Problem description:
Which lines of the material contain the word "print"? Show each one.

▼

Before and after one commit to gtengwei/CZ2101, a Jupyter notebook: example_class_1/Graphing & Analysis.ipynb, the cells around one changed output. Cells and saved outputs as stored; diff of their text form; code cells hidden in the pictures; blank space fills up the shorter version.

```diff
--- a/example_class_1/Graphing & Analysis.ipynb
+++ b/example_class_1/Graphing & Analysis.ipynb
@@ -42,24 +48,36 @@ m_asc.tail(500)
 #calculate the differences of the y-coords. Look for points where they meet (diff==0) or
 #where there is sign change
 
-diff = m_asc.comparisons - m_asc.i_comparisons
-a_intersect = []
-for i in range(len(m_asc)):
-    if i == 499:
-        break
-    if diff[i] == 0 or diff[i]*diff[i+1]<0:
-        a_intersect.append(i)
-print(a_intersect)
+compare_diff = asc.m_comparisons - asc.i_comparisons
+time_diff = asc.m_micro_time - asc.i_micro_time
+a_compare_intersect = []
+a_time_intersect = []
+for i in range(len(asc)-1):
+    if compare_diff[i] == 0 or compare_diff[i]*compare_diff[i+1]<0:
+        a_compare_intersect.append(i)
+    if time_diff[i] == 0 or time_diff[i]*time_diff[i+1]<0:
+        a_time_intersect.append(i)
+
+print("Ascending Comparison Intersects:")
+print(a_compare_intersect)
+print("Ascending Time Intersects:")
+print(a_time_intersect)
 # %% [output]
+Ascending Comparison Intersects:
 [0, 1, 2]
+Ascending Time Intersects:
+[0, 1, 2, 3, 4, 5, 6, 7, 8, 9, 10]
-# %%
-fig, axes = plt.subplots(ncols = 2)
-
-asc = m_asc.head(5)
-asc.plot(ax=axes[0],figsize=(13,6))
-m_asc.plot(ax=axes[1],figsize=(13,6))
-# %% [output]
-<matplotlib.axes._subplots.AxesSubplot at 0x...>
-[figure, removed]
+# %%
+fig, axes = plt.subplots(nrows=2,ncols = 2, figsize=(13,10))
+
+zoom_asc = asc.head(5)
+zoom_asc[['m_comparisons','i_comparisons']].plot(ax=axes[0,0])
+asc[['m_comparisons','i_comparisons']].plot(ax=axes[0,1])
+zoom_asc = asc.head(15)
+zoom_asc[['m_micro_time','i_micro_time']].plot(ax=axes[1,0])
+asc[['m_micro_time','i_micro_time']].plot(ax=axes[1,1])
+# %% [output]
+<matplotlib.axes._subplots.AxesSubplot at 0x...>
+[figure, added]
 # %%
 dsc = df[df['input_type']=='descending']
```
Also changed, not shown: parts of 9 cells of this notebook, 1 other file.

▲

Response to this task:
-print(a_intersect)
+print("Ascending Comparison Intersects:")
+print(a_compare_intersect)
+print("Ascending Time Intersects:")
+print(a_time_intersect)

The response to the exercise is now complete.